A young girl was rescued from harsh ocean waves, thanks to the combined efforts of two local men and a set of lucky circumstances.
Neil Garrett of Santee and his wife, Amber, were walking the beach at La Jolla Shores north of Scripps Memorial Pier on May 14. His three sons, ages 5, 8 and 10, were kickboarding in shallower waves, often interacting with a 10-year-old girl using a bodyboard nearby.
“Her dad was playing with her at first,” Garrett said of the girl, whose name is unknown. “He went out to surf the big waves.”
The girl’s mother was walking the beach and lost sight of her, Garrett said.
Bird Rock resident Jack Barone, who was surfing several yards out, said the day’s conditions were rough, with “high surf and low intervals, which means the waves were crashing very quickly one after another.”
There also was a “really gnarly riptide about 30 yards wide,” he said.
Garrett said the girl’s father went ashore from surfing and screamed “Where is she?” to her mother, and the parents began a frantic search of the waves.
Garrett and his wife joined the search, scanning the beach. “There were no lifeguards nearby at the moment,” he said.
The search was difficult, Garrett said, because “the waves were so constant; there were a lot of blind spots in between the waves.”
"[The girl is] nowhere to be seen,” he said.
The girl’s mother headed north to make sure she hadn’t wandered off. The father ran south to alert the lifeguards at The Shores towers, Garrett said.
“Five minutes go by of me looking by myself, and I just don’t see her,” Garrett said. “I said to my wife, ‘If she is out there, her chances aren’t good.’
“As I’m saying that, I see a little black spot. It looked like a sea lion. But [the girl] did have dark hair.”
Garrett handed his wallet, keys and phone to his wife and walked into the water until he couldn’t stand.

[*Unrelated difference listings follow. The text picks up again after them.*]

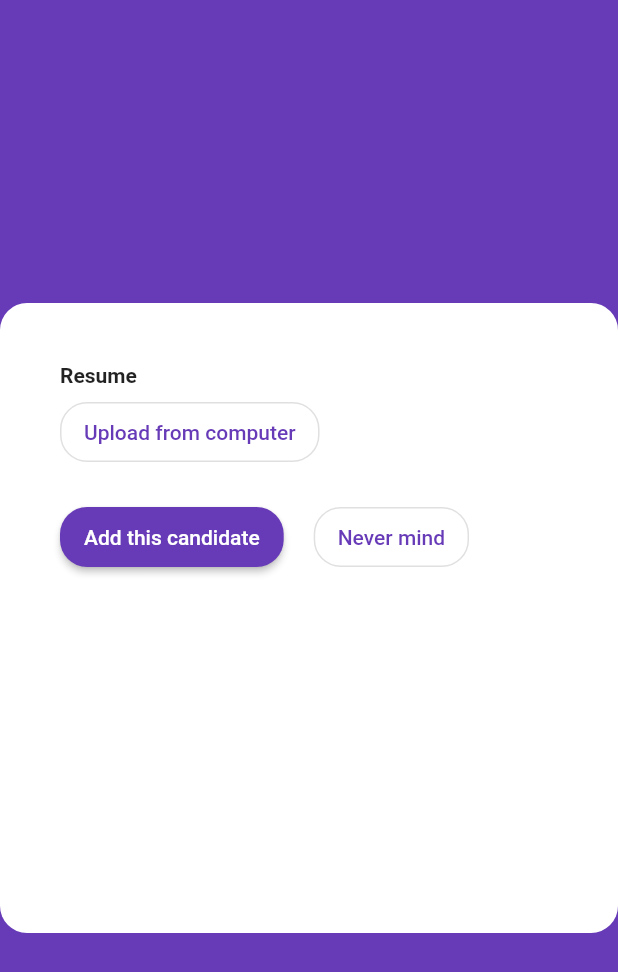
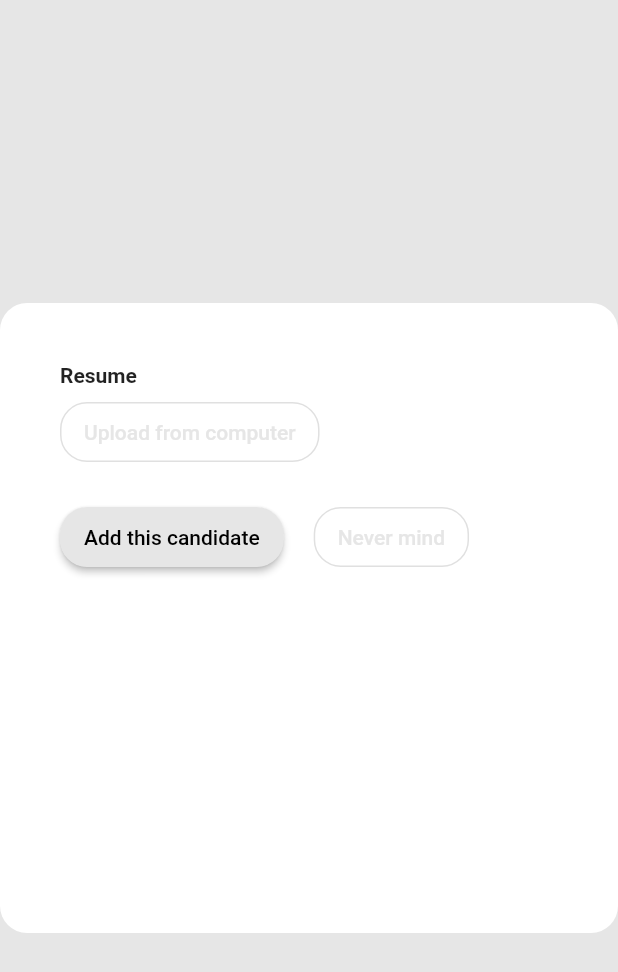
Before and after one commit to anmolkohli18/hireway, a Flutter app: the screen it shows after launch, after a tap on "Next: Upload Resume", on a phone screen of 412 x 824 dp. Shown: the top 972 px of the screen. Run offline on Flutter 3.47's test engine with Material 2 defaults, Android fonts, the phone set to English and light mode, and no system bars; our stand-ins replace cloud_firestore, file_picker, firebase_auth, firebase_core, firebase_storage, flutter_svg and 1 more; missing offline and left inert: enough_mail, extension_google_sign_in_as_googleapis_auth, googleapis; accounts and stored records are empty.

Commit message:
add all files

```diff
--- a/lib/candidate/basic_info.dart
+++ b/lib/candidate/basic_info.dart
@@ -108,11 +108,12 @@ class _CandidateBasicInfoState extends State<CandidateBasicInfo> {
                                       borderRadius:
                                           BorderRadius.circular(18)))),
                           onPressed: () {
+                            addCandidate(fullName, role);
                             Navigator.push(
                                 context,
                                 MaterialPageRoute(
-                                    builder: (context) =>
-                                        const CandidateResume()));
+                                    builder: (context) => CandidateResume(
+                                        candidateName: fullName, role: role)));
                           },
                           child: const Text("Next: Upload Resume")),
                     ),
--- a/lib/candidate/resume.dart
+++ b/lib/candidate/resume.dart
@@ -1,9 +1,14 @@
+import 'package:file_picker/file_picker.dart';
 import 'package:flutter/material.dart';
 import 'package:milkyway/firebase/auth/firebase_auth.dart';
 import 'package:milkyway/firebase/storage/upload.dart';
 
 class CandidateResume extends StatefulWidget {
-  const CandidateResume({Key? key}) : super(key: key);
+  final String candidateName;
+  final String role;
+  const CandidateResume(
+      {Key? key, required this.candidateName, required this.role})
+      : super(key: key);
 
   @override
   State<StatefulWidget> createState() => _CandidateResumeState();
@@ -11,6 +16,7 @@ class CandidateResume extends StatefulWidget {
 
 class _CandidateResumeState extends State<CandidateResume> {
   String resume = "";
+  late Future<FilePickerResult?> filePicked;
 
   final _formKey = GlobalKey<FormState>();
 
@@ -45,8 +51,10 @@ class _CandidateResumeState extends State<CandidateResume> {
                                     RoundedRectangleBorder>(
                                 RoundedRectangleBorder(
                                     borderRadius: BorderRadius.circular(18)))),
-                        onPressed: () => selectAndUploadFile(
-                            "client-name", "candidate-name"),
+                        onPressed: () {
+                          filePicked =
+                              selectFile(widget.candidateName, widget.role);
+                        },
                         child: const Text("Upload from computer"))),
                 const SizedBox(
                   height: 30,
@@ -63,7 +71,23 @@ class _CandidateResumeState extends State<CandidateResume> {
                                   RoundedRectangleBorder(
                                       borderRadius:
                                           BorderRadius.circular(18)))),
-                          onPressed: () {},
+                          onPressed: () {
+                            filePicked.then((filePickerResult) {
+                              if (filePickerResult != null) {
+                                uploadFile(widget.candidateName, widget.role,
+                                    filePickerResult);
+                                Navigator.push(
+                                    context,
+                                    MaterialPageRoute(
+                                        builder: (context) => CandidateResume(
+                                            candidateName: widget.candidateName,
+                                            role: widget.role)));
+                              } else {
+                                print(
+                                    "Resume file not found. Please try uploading the file again.");
+                              }
+                            });
+                          },
                           child: const Text("Add this candidate")),
                     ),
                     SizedBox(
--- /dev/null
+++ b/lib/color.dart
@@ -0,0 +1,19 @@
+import 'package:flutter/material.dart';
+
+final MaterialColor primaryOnboardingColor =
+    MaterialColor(0xFF146EB4, primarySwatch);
+final MaterialColor primaryConsoleColor =
+    MaterialColor(0xFFE6E6E6, primarySwatch);
+
+Map<int, Color> primarySwatch = {
+  50: const Color.fromRGBO(4, 131, 184, .1),
+  100: const Color.fromRGBO(4, 131, 184, .2),
+  200: const Color.fromRGBO(4, 131, 184, .3),
+  300: const Color.fromRGBO(4, 131, 184, .4),
+  400: const Color.fromRGBO(4, 131, 184, .5),
+  500: const Color.fromRGBO(4, 131, 184, .6),
+  600: const Color.fromRGBO(4, 131, 184, .7),
+  700: const Color.fromRGBO(4, 131, 184, .8),
+  800: const Color.fromRGBO(4, 131, 184, .9),
+  900: const Color.fromRGBO(4, 131, 184, 1),
+};
--- a/lib/firebase/auth/email_page.dart
+++ b/lib/firebase/auth/email_page.dart
@@ -1,6 +1,5 @@
 import 'package:flutter/material.dart';
 import 'package:milkyway/firebase/auth/password_page.dart';
-import 'package:milkyway/firebase/candidate/create.dart';
 
 class GetEmailForm extends StatefulWidget {
   const GetEmailForm({Key? key}) : super(key: key);
@@ -37,7 +36,6 @@ class _GetEmailFormState extends State<GetEmailForm> {
                     style: TextStyle(
                       fontSize: 28,
                       fontWeight: FontWeight.bold,
-                      //color: Colors.white
                     ),
                   ),
                 ),
--- a/lib/firebase/candidate/model.dart
+++ b/lib/firebase/candidate/model.dart
@@ -13,20 +13,24 @@ final candidates = FirebaseFirestore.instance
 class Candidate {
   const Candidate({
     required this.fullName,
+    required this.role,
     required this.resume,
   });
 
   final String fullName;
+  final String role;
   final String resume;
 
   Candidate.fromJson(Map<String, Object?> json)
       : this(
             fullName: json['fullName']! as String,
+            role: json['role']! as String,
             resume: json['resume']! as String);
 
   Map<String, Object?> toJson() {
     return {
       'fullName': fullName,
+      'role': role,
       'resume': resume,
     };
   }
--- a/lib/main.dart
+++ b/lib/main.dart
@@ -1,5 +1,6 @@
 import 'package:firebase_core/firebase_core.dart';
 import 'package:flutter/material.dart';
+import 'package:milkyway/color.dart';
 import 'package:milkyway/candidate/basic_info.dart';
 import 'package:milkyway/firebase/auth/email_page.dart';
 import 'package:milkyway/firebase/auth/firebase_auth.dart';
@@ -16,11 +17,30 @@ class MyApp extends StatelessWidget {
   // This widget is the root of your application.
   @override
   Widget build(BuildContext context) {
+    return consoleApp();
+  }
+
+  MaterialApp onboardingApp() {
     return MaterialApp(
       title: 'Milky Way',
       theme: ThemeData(
-        primarySwatch: Colors.deepPurple,
-        scaffoldBackgroundColor: Colors.deepPurple,
+        primarySwatch: primaryOnboardingColor,
+        scaffoldBackgroundColor: primaryOnboardingColor,
+      ),
+      initialRoute: isLoggedIn() ? '/login' : '/',
+      routes: {
+        '/': (context) => const CandidateBasicInfo(),
+        '/login': (context) => const GetEmailForm()
+      },
+    );
+  }
+
+  MaterialApp consoleApp() {
+    return MaterialApp(
+      title: 'Milky Way',
+      theme: ThemeData(
+        primarySwatch: primaryConsoleColor,
+        scaffoldBackgroundColor: primaryConsoleColor,
       ),
       initialRoute: isLoggedIn() ? '/login' : '/',
       routes: {
```
Also changed, not shown: lib/firebase/candidate/create.dart (+12 -3 lines), lib/firebase/storage/upload.dart (+16 -20 lines).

“I start swimming. I get through three big swells before I come up on her. She’s unconscious, unresponsive,” he said. “I’m yelling at her, ‘Can you hear me? I’m here for you; I’m going to get you to shore.’
“I grab her left arm and pull it over my shoulder, propping it against my chest. She looks dead to me, blue in the face, white and purple lips. I start to sidestroke with one arm, holding onto her,” Garrett said. But his efforts didn’t get them very far.
“A big wave hits me; it pushes us both down pretty far,” he said. “The undertow sucks us right back, further out than where I found her.”
Panicked and fatigued from treading water and struggling to hold the girl, Garrett worried for his own safety. “I [was] wondering if I have to let her go to save my own life,” he said.
Several yards away, Barone “caught the perfect wave” that “ran me … right into where she was,” he said. “They were getting sloshed in the impact zone, which is where all the waves are breaking.”
Garrett said Barone “looked at me in disbelief. I yelled, ‘Help me save her.’ He acts quick, throws her on the board.”
Barone kicked behind his surfboard, getting himself and the girl to shore while Garrett swam behind them.
From the moment the girl was brought in, it was an “all-hands effort” to save her, Garrett said. He yelled to his wife, who alerted the girl’s mother and called 911. Garrett’s eldest son ran to flag down the lifeguards in their trucks while Barone began performing CPR.
Moments later, Garrett said, the still-unconscious girl began coughing up water.
“Lumps of sand come pouring out of her mouth,” he said.
Barone said he couldn’t believe the “copious amounts of water coming out of such a small body. I turned her head sideways to [help her avoid] asphyxiation.”
Lifeguards and paramedics arrived and took over the CPR efforts, according to Monica Muñoz, a representative of the San Diego Fire-Rescue Department.
“It’s chaos, fast as can be,” Garrett said. “They loaded her into this ambulance beach truck and drove off with the parents.”
Barone checked in later with the lifeguards, who said the girl was “stable, breathing and conscious” by the time she was taken to a hospital. Muñoz confirmed that.
After hearing the girl had regained consciousness, Garrett marveled at the providence that day, “first to show her to me and to bring Jack right to us. There were angels in the ocean that day.”
Barone, who called his involvement “a crazy happenstance,” said he’s “very grateful to have been able to do something for her and that family.”
Garrett expressed gratitude for Barone’s help and all who “came together to save this little girl’s life.” ◆